Are You An Overachiever?

To be noticed in this world, it is essential that you challenge the norm and do things differently

By going that extra mile and putting in that bit more effort, you will overachieve. When you overachieve, these things get noticed. Hence, you get noticed.

A lot of people don’t think that they should take pride in their work because it is “only a job” or they’re “being paid”. The fact that you are being paid to do the job should fill you with more pride than if you were not being paid.

1. Do You Take Pride In Your Work?

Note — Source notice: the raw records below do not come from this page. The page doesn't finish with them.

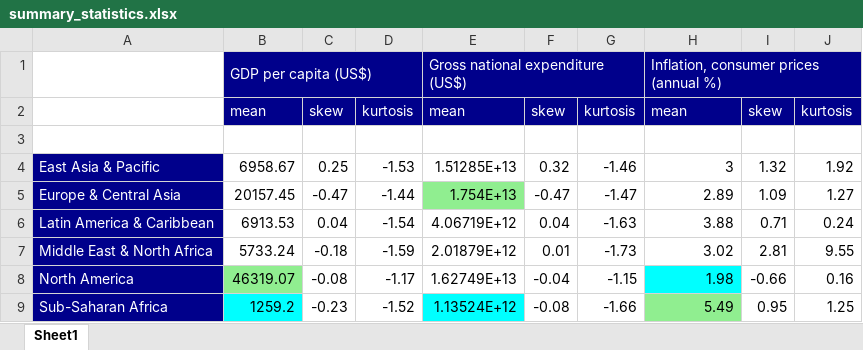
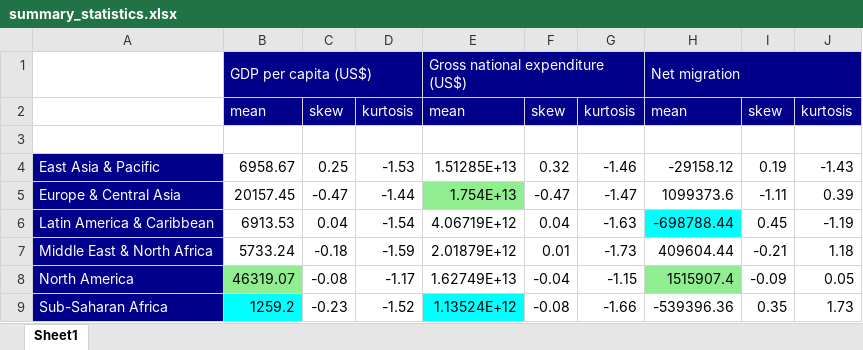
Before and after one commit to chidinma-godwin/statistics-and-trends, an Excel workbook: plots/summary_statistics.xlsx, sheet Sheet1, drawn as a sheet; values as stored, in another font and other column widths than the file's, no borders; the diff names each change by its address in the sheet, - before the commit and + after, or states it on an @@ line.

```diff
--- a/plots/summary_statistics.xlsx (sheet Sheet1)
+++ b/plots/summary_statistics.xlsx (sheet Sheet1)
-H1: Inflation, consumer prices (annual %)
+H1: Net migration
-H4: 3
+H4: -29158.12
-I4: 1.32
+I4: 0.19
-J4: 1.92
+J4: -1.43
-H5: 2.89
+H5: 1099373.6
-I5: 1.09
+I5: -1.11
-J5: 1.27
+J5: 0.39
-H6: 3.88
+H6: -698788.44
-H6 fill: none
+H6 fill: #00FFFF
-I6: 0.71
+I6: 0.45
-J6: 0.24
+J6: -1.19
-H7: 3.02
+H7: 409604.44
-I7: 2.81
+I7: -0.21
-J7: 9.55
+J7: 1.18
-H8: 1.98
+H8: 1515907.4
-H8 fill: #00FFFF
+H8 fill: #90EE90
-I8: -0.66
+I8: -0.09
-J8: 0.16
+J8: 0.05
-H9: 5.49
+H9: -539396.36
-H9 fill: #90EE90
+H9 fill: none
-I9: 0.95
+I9: 0.35
-J9: 1.25
+J9: 1.73
```
Also changed, not shown: 12 other files.
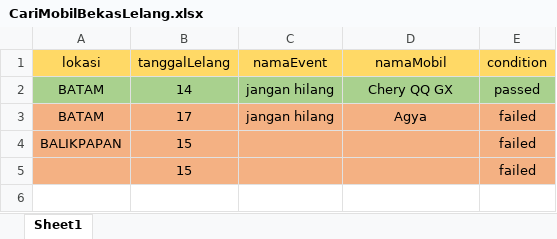
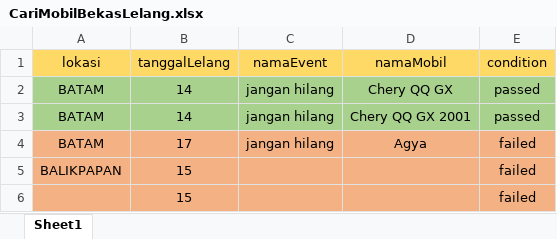
Before and after one commit to qcaccompanies/ACC-ACCOne, an Excel workbook: CariMobilBekasLelang.xlsx, sheet Sheet1, drawn as a sheet; values as stored, in another font and other column widths than the file's, no borders; the diff names each change by its address in the sheet, - before the commit and + after, or states it on an @@ line.

Commit message:
Update Rizka - Fixing Data Binding Cari Mobil Lelang

```diff
--- a/CariMobilBekasLelang.xlsx (sheet Sheet1)
+++ b/CariMobilBekasLelang.xlsx (sheet Sheet1)
+row 3: BATAM | 14 | jangan hilang | Chery QQ GX 2001 | passed
```
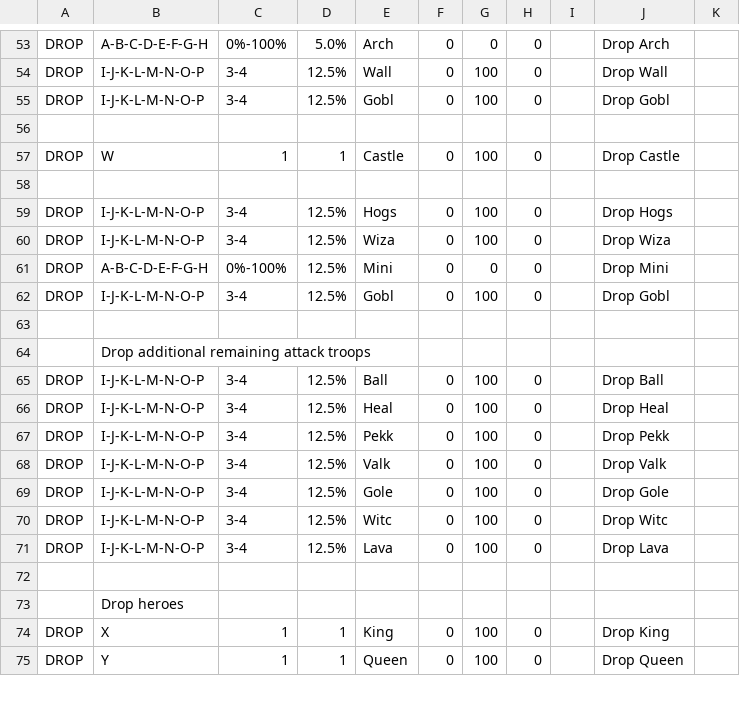
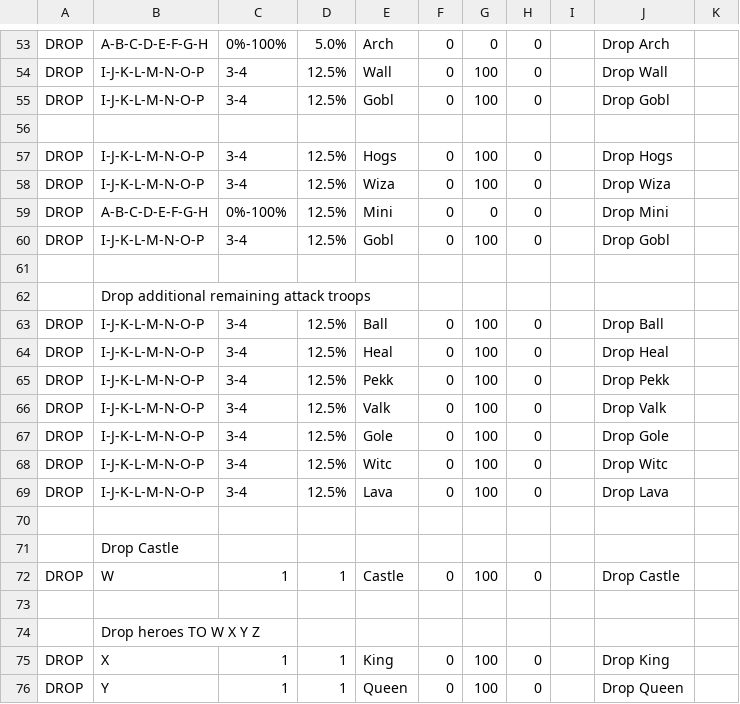
Before and after one commit to cento789/MyBot6_14, a CSV file: CSV/Attack/8F Spiral Attack - AwesomeGamer.csv, drawn as a sheet; only a part is shown, gaps mark what is left out.

```diff
--- a/CSV/Attack/8F Spiral Attack - AwesomeGamer.csv
+++ b/CSV/Attack/8F Spiral Attack - AwesomeGamer.csv
@@ -56,4 +56,2 @@ DROP  |I-J-K-L-M-N-O-P |3-4       |12.5%      |Gobl       |0          |100
 
-DROP  |W               |1         |1          |Castle     |0          |100        |0          |            |Drop Castle
-
 DROP  |I-J-K-L-M-N-O-P |3-4       |12.5%      |Hogs       |0          |100        |0          |            |Drop Hogs
@@ -72,3 +70,6 @@ DROP  |I-J-K-L-M-N-O-P |3-4       |12.5%      |Lava       |0          |100
 
-      |Drop heroes
+      |Drop Castle
+DROP  |W               |1         |1          |Castle     |0          |100        |0          |            |Drop Castle
+
+      |Drop heroes TO W X Y Z
 DROP  |X               |1         |1          |King       |0          |100        |0          |            |Drop King
```
Also changed, not shown: 2 other files.
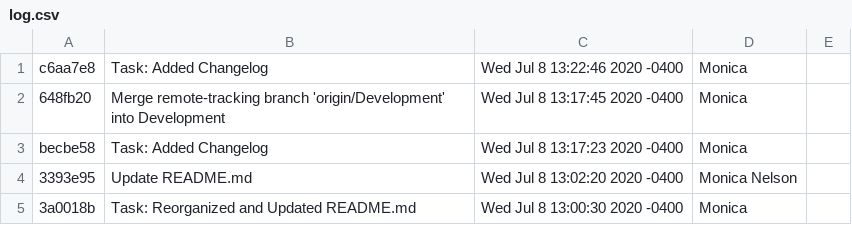
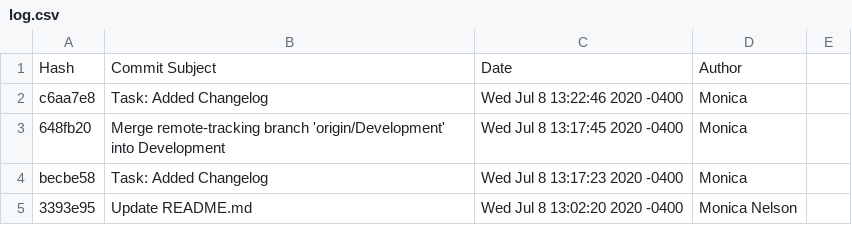
Before and after one commit to ryanmelink/StatisticsCalculator, a CSV file: log.csv, drawn as a sheet; only a part is shown; the shorter side is filled out with more unchanged rows; the diff names each change by its address in the sheet, - before the commit and + after, or states it on an @@ line.

Commit message:
Task: Reformated log.csv

```diff
--- a/log.csv
+++ b/log.csv
+row 1: Hash | Commit Subject | Date | Author
```
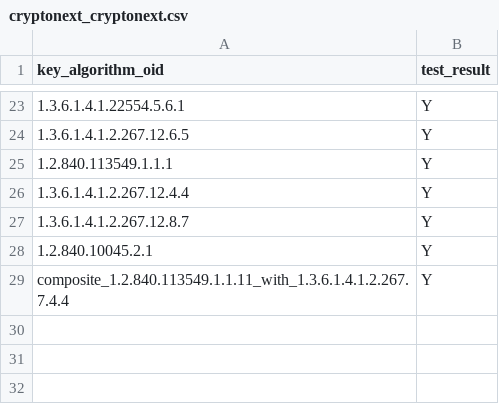
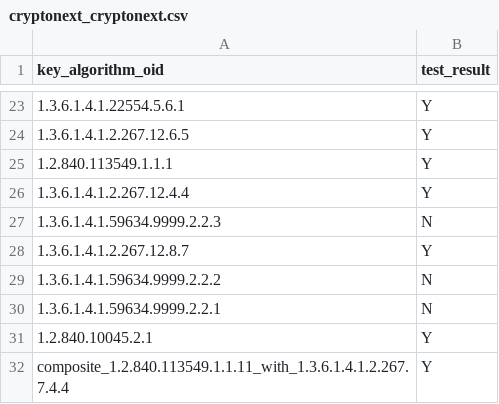
Before and after one commit to IETF-Hackathon/pqc-certificates, a CSV file: providers/cryptonext/compatMatrices/artifacts_certs_r3/cryptonext_cryptonext.csv, drawn as a sheet; only a part is shown, gaps mark what is left out; the diff names each change by its address in the sheet, - before the commit and + after, or states it on an @@ line.

Commit message:
[cryptonext] Update results for R3 + Regenerate Global Results Matrix

```diff
--- a/providers/cryptonext/compatMatrices/artifacts_certs_r3/cryptonext_cryptonext.csv
+++ b/providers/cryptonext/compatMatrices/artifacts_certs_r3/cryptonext_cryptonext.csv
+row 27: 1.3.6.1.4.1.59634.9999.2.2.3 | N
+row 29: 1.3.6.1.4.1.59634.9999.2.2.2 | N
+row 30: 1.3.6.1.4.1.59634.9999.2.2.1 | N
```
Also changed, not shown: providers/cryptonext/compatMatrices/artifacts_certs_r3/bc_cryptonext.csv, providers/cryptonext/compatMatrices/artifacts_certs_r3/botan_cryptonext.csv, 8 other files.
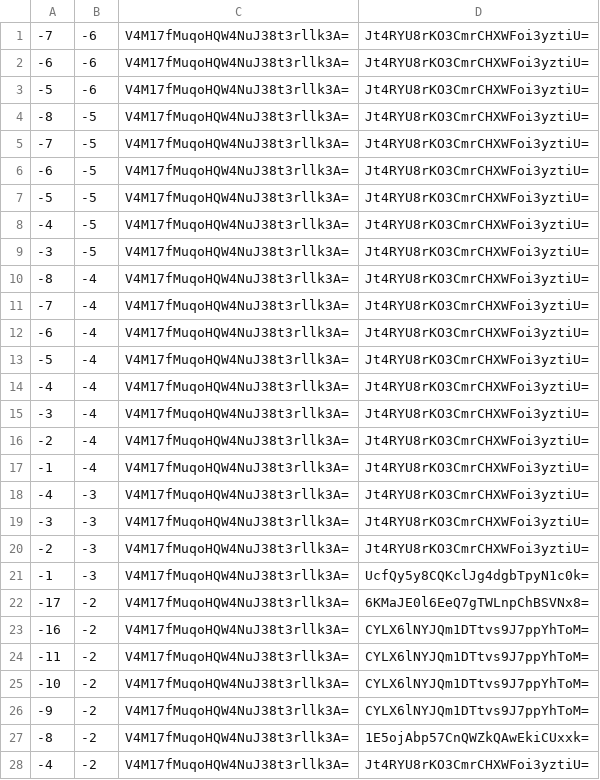
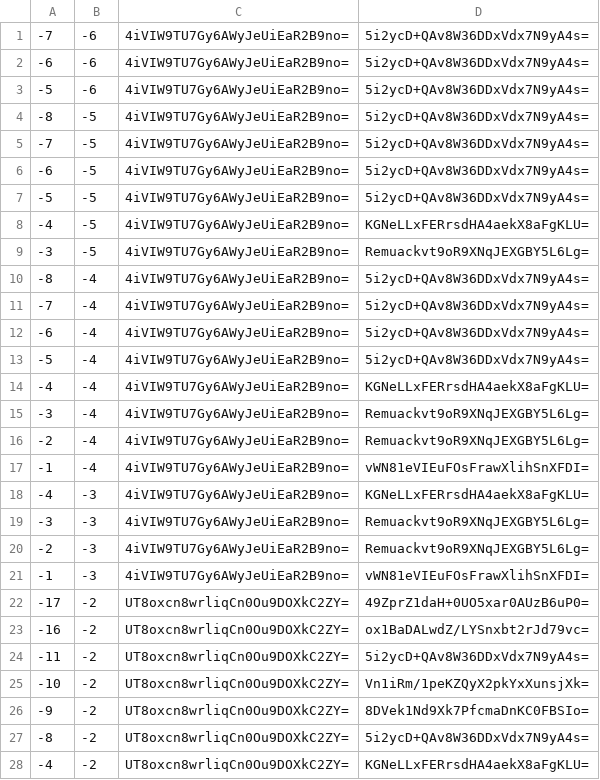
Before and after one commit to counterfitninja/chilled-end, a CSV file: tiles/zoom.-1/metadata/k.-1.-1.csv, drawn as a sheet; only a part is shown; the diff covers the shown part only.

```diff
--- a/tiles/zoom.-1/metadata/k.-1.-1.csv
+++ b/tiles/zoom.-1/metadata/k.-1.-1.csv
@@ -1,28 +1,28 @@
--7,-6,V4M17fMuqoHQW4NuJ38t3rllk3A=,Jt4RYU8rKO3CmrCHXWFoi3yztiU=
--6,-6,V4M17fMuqoHQW4NuJ38t3rllk3A=,Jt4RYU8rKO3CmrCHXWFoi3yztiU=
--5,-6,V4M17fMuqoHQW4NuJ38t3rllk3A=,Jt4RYU8rKO3CmrCHXWFoi3yztiU=
--8,-5,V4M17fMuqoHQW4NuJ38t3rllk3A=,Jt4RYU8rKO3CmrCHXWFoi3yztiU=
--7,-5,V4M17fMuqoHQW4NuJ38t3rllk3A=,Jt4RYU8rKO3CmrCHXWFoi3yztiU=
--6,-5,V4M17fMuqoHQW4NuJ38t3rllk3A=,Jt4RYU8rKO3CmrCHXWFoi3yztiU=
--5,-5,V4M17fMuqoHQW4NuJ38t3rllk3A=,Jt4RYU8rKO3CmrCHXWFoi3yztiU=
--4,-5,V4M17fMuqoHQW4NuJ38t3rllk3A=,Jt4RYU8rKO3CmrCHXWFoi3yztiU=
--3,-5,V4M17fMuqoHQW4NuJ38t3rllk3A=,Jt4RYU8rKO3CmrCHXWFoi3yztiU=
--8,-4,V4M17fMuqoHQW4NuJ38t3rllk3A=,Jt4RYU8rKO3CmrCHXWFoi3yztiU=
--7,-4,V4M17fMuqoHQW4NuJ38t3rllk3A=,Jt4RYU8rKO3CmrCHXWFoi3yztiU=
--6,-4,V4M17fMuqoHQW4NuJ38t3rllk3A=,Jt4RYU8rKO3CmrCHXWFoi3yztiU=
--5,-4,V4M17fMuqoHQW4NuJ38t3rllk3A=,Jt4RYU8rKO3CmrCHXWFoi3yztiU=
--4,-4,V4M17fMuqoHQW4NuJ38t3rllk3A=,Jt4RYU8rKO3CmrCHXWFoi3yztiU=
--3,-4,V4M17fMuqoHQW4NuJ38t3rllk3A=,Jt4RYU8rKO3CmrCHXWFoi3yztiU=
--2,-4,V4M17fMuqoHQW4NuJ38t3rllk3A=,Jt4RYU8rKO3CmrCHXWFoi3yztiU=
--1,-4,V4M17fMuqoHQW4NuJ38t3rllk3A=,Jt4RYU8rKO3CmrCHXWFoi3yztiU=
--4,-3,V4M17fMuqoHQW4NuJ38t3rllk3A=,Jt4RYU8rKO3CmrCHXWFoi3yztiU=
--3,-3,V4M17fMuqoHQW4NuJ38t3rllk3A=,Jt4RYU8rKO3CmrCHXWFoi3yztiU=
--2,-3,V4M17fMuqoHQW4NuJ38t3rllk3A=,Jt4RYU8rKO3CmrCHXWFoi3yztiU=
--1,-3,V4M17fMuqoHQW4NuJ38t3rllk3A=,UcfQy5y8CQKclJg4dgbTpyN1c0k=
--17,-2,V4M17fMuqoHQW4NuJ38t3rllk3A=,6KMaJE0l6EeQ7gTWLnpChBSVNx8=
--16,-2,V4M17fMuqoHQW4NuJ38t3rllk3A=,CYLX6lNYJQm1DTtvs9J7ppYhToM=
--11,-2,V4M17fMuqoHQW4NuJ38t3rllk3A=,CYLX6lNYJQm1DTtvs9J7ppYhToM=
--10,-2,V4M17fMuqoHQW4NuJ38t3rllk3A=,CYLX6lNYJQm1DTtvs9J7ppYhToM=
--9,-2,V4M17fMuqoHQW4NuJ38t3rllk3A=,CYLX6lNYJQm1DTtvs9J7ppYhToM=
--8,-2,V4M17fMuqoHQW4NuJ38t3rllk3A=,1E5ojAbp57CnQWZkQAwEkiCUxxk=
--4,-2,V4M17fMuqoHQW4NuJ38t3rllk3A=,Jt4RYU8rKO3CmrCHXWFoi3yztiU=
+-7,-6,4iVIW9TU7Gy6AWyJeUiEaR2B9no=,5i2ycD+QAv8W36DDxVdx7N9yA4s=
+-6,-6,4iVIW9TU7Gy6AWyJeUiEaR2B9no=,5i2ycD+QAv8W36DDxVdx7N9yA4s=
+-5,-6,4iVIW9TU7Gy6AWyJeUiEaR2B9no=,5i2ycD+QAv8W36DDxVdx7N9yA4s=
+-8,-5,4iVIW9TU7Gy6AWyJeUiEaR2B9no=,5i2ycD+QAv8W36DDxVdx7N9yA4s=
+-7,-5,4iVIW9TU7Gy6AWyJeUiEaR2B9no=,5i2ycD+QAv8W36DDxVdx7N9yA4s=
+-6,-5,4iVIW9TU7Gy6AWyJeUiEaR2B9no=,5i2ycD+QAv8W36DDxVdx7N9yA4s=
+-5,-5,4iVIW9TU7Gy6AWyJeUiEaR2B9no=,5i2ycD+QAv8W36DDxVdx7N9yA4s=
+-4,-5,4iVIW9TU7Gy6AWyJeUiEaR2B9no=,KGNeLLxFERrsdHA4aekX8aFgKLU=
+-3,-5,4iVIW9TU7Gy6AWyJeUiEaR2B9no=,Remuackvt9oR9XNqJEXGBY5L6Lg=
+-8,-4,4iVIW9TU7Gy6AWyJeUiEaR2B9no=,5i2ycD+QAv8W36DDxVdx7N9yA4s=
+-7,-4,4iVIW9TU7Gy6AWyJeUiEaR2B9no=,5i2ycD+QAv8W36DDxVdx7N9yA4s=
+-6,-4,4iVIW9TU7Gy6AWyJeUiEaR2B9no=,5i2ycD+QAv8W36DDxVdx7N9yA4s=
+-5,-4,4iVIW9TU7Gy6AWyJeUiEaR2B9no=,5i2ycD+QAv8W36DDxVdx7N9yA4s=
+-4,-4,4iVIW9TU7Gy6AWyJeUiEaR2B9no=,KGNeLLxFERrsdHA4aekX8aFgKLU=
+-3,-4,4iVIW9TU7Gy6AWyJeUiEaR2B9no=,Remuackvt9oR9XNqJEXGBY5L6Lg=
+-2,-4,4iVIW9TU7Gy6AWyJeUiEaR2B9no=,Remuackvt9oR9XNqJEXGBY5L6Lg=
+-1,-4,4iVIW9TU7Gy6AWyJeUiEaR2B9no=,vWN81eVIEuFOsFrawXlihSnXFDI=
+-4,-3,4iVIW9TU7Gy6AWyJeUiEaR2B9no=,KGNeLLxFERrsdHA4aekX8aFgKLU=
+-3,-3,4iVIW9TU7Gy6AWyJeUiEaR2B9no=,Remuackvt9oR9XNqJEXGBY5L6Lg=
+-2,-3,4iVIW9TU7Gy6AWyJeUiEaR2B9no=,Remuackvt9oR9XNqJEXGBY5L6Lg=
+-1,-3,4iVIW9TU7Gy6AWyJeUiEaR2B9no=,vWN81eVIEuFOsFrawXlihSnXFDI=
+-17,-2,UT8oxcn8wrliqCn0Ou9DOXkC2ZY=,49ZprZ1daH+0UO5xar0AUzB6uP0=
+-16,-2,UT8oxcn8wrliqCn0Ou9DOXkC2ZY=,ox1BaDALwdZ/LYSnxbt2rJd79vc=
+-11,-2,UT8oxcn8wrliqCn0Ou9DOXkC2ZY=,5i2ycD+QAv8W36DDxVdx7N9yA4s=
+-10,-2,UT8oxcn8wrliqCn0Ou9DOXkC2ZY=,Vn1iRm/1peKZQyX2pkYxXunsjXk=
+-9,-2,UT8oxcn8wrliqCn0Ou9DOXkC2ZY=,8DVek1Nd9Xk7PfcmaDnKC0FBSIo=
+-8,-2,UT8oxcn8wrliqCn0Ou9DOXkC2ZY=,5i2ycD+QAv8W36DDxVdx7N9yA4s=
+-4,-2,UT8oxcn8wrliqCn0Ou9DOXkC2ZY=,KGNeLLxFERrsdHA4aekX8aFgKLU=
```
Also changed, not shown: 68 edited cells elsewhere in this file, tiles/zoom.-1/metadata/k.-1.0.csv, tiles/zoom.-1/metadata/k.0.-1.csv, 32 other files.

When you take pride in doing the best work you can, it shows your boss and your team mates that what you’re doing is “important to you”. It also builds trust and increases your influence.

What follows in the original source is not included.